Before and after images
○ ○ ○ ○ ○
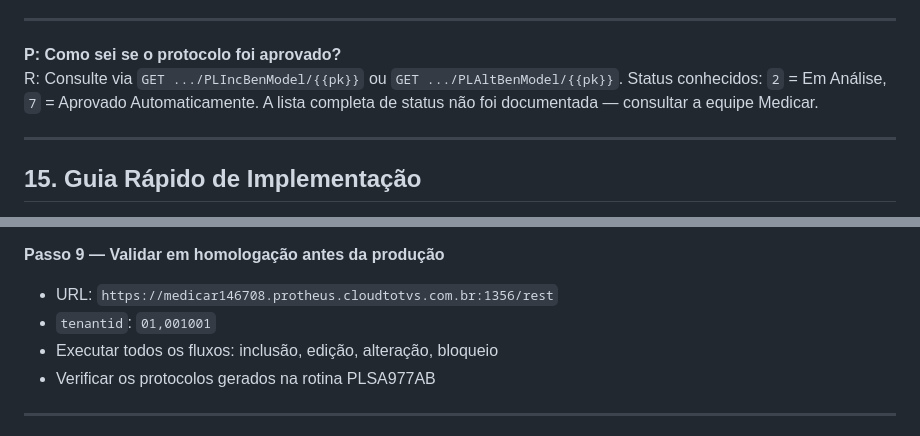
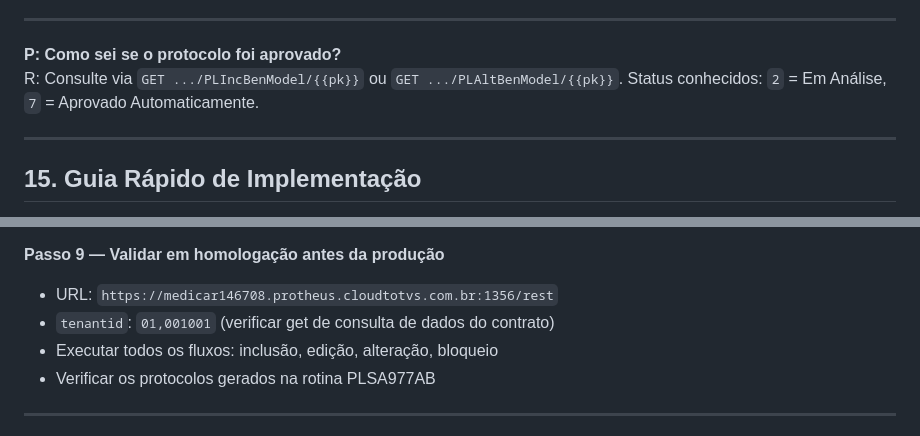
Before and after one commit to git-medicar/api_integracao_beneficiarios, a Markdown page: Documentacao.md, 2 parts joined by grey strips. GitHub-like rendering.

```diff
--- a/Documentacao.md
+++ b/Documentacao.md
@@ -1344,7 +1341,7 @@ R: Indica que o item não está marcado para exclusão. Em operações de PUT on
 ---
 
 **P: Como sei se o protocolo foi aprovado?**
-R: Consulte via `GET .../PLIncBenModel/{{pk}}` ou `GET .../PLAltBenModel/{{pk}}`. Status conhecidos: `2` = Em Análise, `7` = Aprovado Automaticamente. A lista completa de status não foi documentada — consultar a equipe Medicar.
+R: Consulte via `GET .../PLIncBenModel/{{pk}}` ou `GET .../PLAltBenModel/{{pk}}`. Status conhecidos: `2` = Em Análise, `7` = Aprovado Automaticamente.
 
 ---
 
@@ -1420,7 +1417,7 @@ Body: { subscriberId, reason, blockDate, loginUser }
 **Passo 9 — Validar em homologação antes da produção**
 
 - URL: `https://medicar146708.protheus.cloudtotvs.com.br:1356/rest`
-- `tenantid`: `01,001001`
+- `tenantid`: `01,001001` (verificar get de consulta de dados do contrato)
 - Executar todos os fluxos: inclusão, edição, alteração, bloqueio
 - Verificar os protocolos gerados na rotina PLSA977AB
 
```
Also changed, not shown: other parts of Documentacao.md (+12 -15 lines).
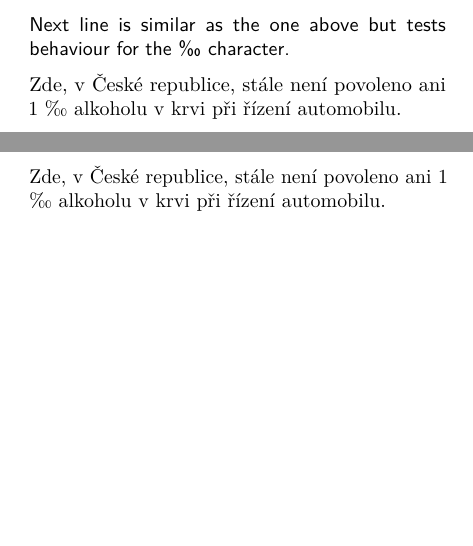
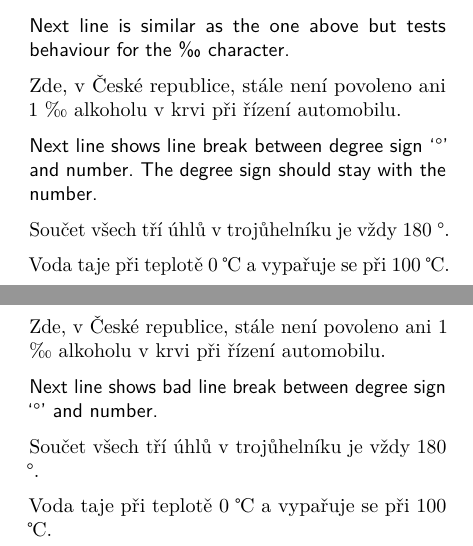
Before and after one commit to wilx/cstypo, a LaTeX document (cstypotest.tex): two parts of pages 3 and 5 of 5 before the commit and two parts of pages 3 and 6 of 6 after it, joined at a grey line, cut so that both start at the same text, the shorter picture padded with empty space. The pictures show the PDF file cstypotest.pdf that the author committed with the source.

Commit message:
Handle more symbols typography.
Handle degree symbol, degree Celsius and degree Fahrenheit symbols.

```diff
--- a/cstypotest.tex
+++ b/cstypotest.tex
@@ -38,6 +38,14 @@ Se správným nastavením fontů znak \% v `na 100 \%' skončí na další řád
 Zde, v České republice, stále není povoleno ani 1 ‰ alkoholu v krvi při
 řízení automobilu.
 
+\expl{Next line shows bad line break between degree sign `°' and number.}
+
+Součet všech tří úhlů v trojůhelníku je vždy 180 °.
+
+Voda taje při teplotě 0 ℃ a vypařuje se při 100 ℃.
+
+\expl{}
+
 \section{Better line breaks}
 \expl{And here we add Lua code to penalize single letter words. It results in
 following line layout:}
@@ -65,6 +73,13 @@ Se správným nastavením fontů znak \% v `na 100 \%' skončí na další řád
 Zde, v České republice, stále není povoleno ani 1 ‰ alkoholu v krvi při
 řízení automobilu.
 
+\expl{Next line shows line break between degree sign `°' and number. The
+  degree sign should stay with the number.}
+
+Součet všech tří úhlů v trojůhelníku je vždy 180 °.
+
+Voda taje při teplotě 0 ℃ a vypařuje se při 100 ℃.
+
 
 \section{Bad line breaks because of English}
 \expl{This section shows that while the hooks are still active, the actual
@@ -81,6 +96,10 @@ Se správným nastavením fontů znak \% v `na 100 \%' skončí na další řád
 
 Zde, v České republice, stále není povoleno ani 1 ‰ alkoholu v krvi při
 řízení automobilu.
+
+Součet všech tří úhlů v trojůhelníku je vždy 180 °.
+
+Voda taje při teplotě 0 ℃ a vypařuje se při 100 ℃.
 \end{english}
 
 
@@ -112,5 +131,11 @@ Se správným nastavením fontů znak \% v `na 100 \%' skončí na další řád
 Zde, v České republice, stále není povoleno ani 1 ‰ alkoholu v krvi při
 řízení automobilu.
 
+\expl{Next line shows bad line break between degree sign `°' and number.}
+
+Součet všech tří úhlů v trojůhelníku je vždy 180 °.
+
+Voda taje při teplotě 0 ℃ a vypařuje se při 100 ℃.
+
 
 \end{document}
```
Also changed, not shown: cstypo.lua (+1 -1 lines), cstypo.tex (+9 -1 lines), cstypo.pdf, cstypotest.pdf.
○ ○ ○ ○ ○
Repeat the records word for word. Leave out whatever pictures they hold.

=== REPLY ===
Before and after one commit to git-medicar/api_integracao_beneficiarios, a Markdown page: Documentacao.md, 2 parts joined by grey strips. GitHub-like rendering.

```diff
--- a/Documentacao.md
+++ b/Documentacao.md
@@ -1344,7 +1341,7 @@ R: Indica que o item não está marcado para exclusão. Em operações de PUT on
 ---
 
 **P: Como sei se o protocolo foi aprovado?**
-R: Consulte via `GET .../PLIncBenModel/{{pk}}` ou `GET .../PLAltBenModel/{{pk}}`. Status conhecidos: `2` = Em Análise, `7` = Aprovado Automaticamente. A lista completa de status não foi documentada — consultar a equipe Medicar.
+R: Consulte via `GET .../PLIncBenModel/{{pk}}` ou `GET .../PLAltBenModel/{{pk}}`. Status conhecidos: `2` = Em Análise, `7` = Aprovado Automaticamente.
 
 ---
 
@@ -1420,7 +1417,7 @@ Body: { subscriberId, reason, blockDate, loginUser }
 **Passo 9 — Validar em homologação antes da produção**
 
 - URL: `https://medicar146708.protheus.cloudtotvs.com.br:1356/rest`
-- `tenantid`: `01,001001`
+- `tenantid`: `01,001001` (verificar get de consulta de dados do contrato)
 - Executar todos os fluxos: inclusão, edição, alteração, bloqueio
 - Verificar os protocolos gerados na rotina PLSA977AB
 
```
Also changed, not shown: other parts of Documentacao.md (+12 -15 lines).
Before and after one commit to wilx/cstypo, a LaTeX document (cstypotest.tex): two parts of pages 3 and 5 of 5 before the commit and two parts of pages 3 and 6 of 6 after it, joined at a grey line, cut so that both start at the same text, the shorter picture padded with empty space. The pictures show the PDF file cstypotest.pdf that the author committed with the source.

Commit message:
Handle more symbols typography.
Handle degree symbol, degree Celsius and degree Fahrenheit symbols.

```diff
--- a/cstypotest.tex
+++ b/cstypotest.tex
@@ -38,6 +38,14 @@ Se správným nastavením fontů znak \% v `na 100 \%' skončí na další řád
 Zde, v České republice, stále není povoleno ani 1 ‰ alkoholu v krvi při
 řízení automobilu.
 
+\expl{Next line shows bad line break between degree sign `°' and number.}
+
+Součet všech tří úhlů v trojůhelníku je vždy 180 °.
+
+Voda taje při teplotě 0 ℃ a vypařuje se při 100 ℃.
+
+\expl{}
+
 \section{Better line breaks}
 \expl{And here we add Lua code to penalize single letter words. It results in
 following line layout:}
@@ -65,6 +73,13 @@ Se správným nastavením fontů znak \% v `na 100 \%' skončí na další řád
 Zde, v České republice, stále není povoleno ani 1 ‰ alkoholu v krvi při
 řízení automobilu.
 
+\expl{Next line shows line break between degree sign `°' and number. The
+  degree sign should stay with the number.}
+
+Součet všech tří úhlů v trojůhelníku je vždy 180 °.
+
+Voda taje při teplotě 0 ℃ a vypařuje se při 100 ℃.
+
 
 \section{Bad line breaks because of English}
 \expl{This section shows that while the hooks are still active, the actual
@@ -81,6 +96,10 @@ Se správným nastavením fontů znak \% v `na 100 \%' skončí na další řád
 
 Zde, v České republice, stále není povoleno ani 1 ‰ alkoholu v krvi při
 řízení automobilu.
+
+Součet všech tří úhlů v trojůhelníku je vždy 180 °.
+
+Voda taje při teplotě 0 ℃ a vypařuje se při 100 ℃.
 \end{english}
 
 
@@ -112,5 +131,11 @@ Se správným nastavením fontů znak \% v `na 100 \%' skončí na další řád
 Zde, v České republice, stále není povoleno ani 1 ‰ alkoholu v krvi při
 řízení automobilu.
 
+\expl{Next line shows bad line break between degree sign `°' and number.}
+
+Součet všech tří úhlů v trojůhelníku je vždy 180 °.
+
+Voda taje při teplotě 0 ℃ a vypařuje se při 100 ℃.
+
 
 \end{document}
```
Also changed, not shown: cstypo.lua (+1 -1 lines), cstypo.tex (+9 -1 lines), cstypo.pdf, cstypotest.pdf.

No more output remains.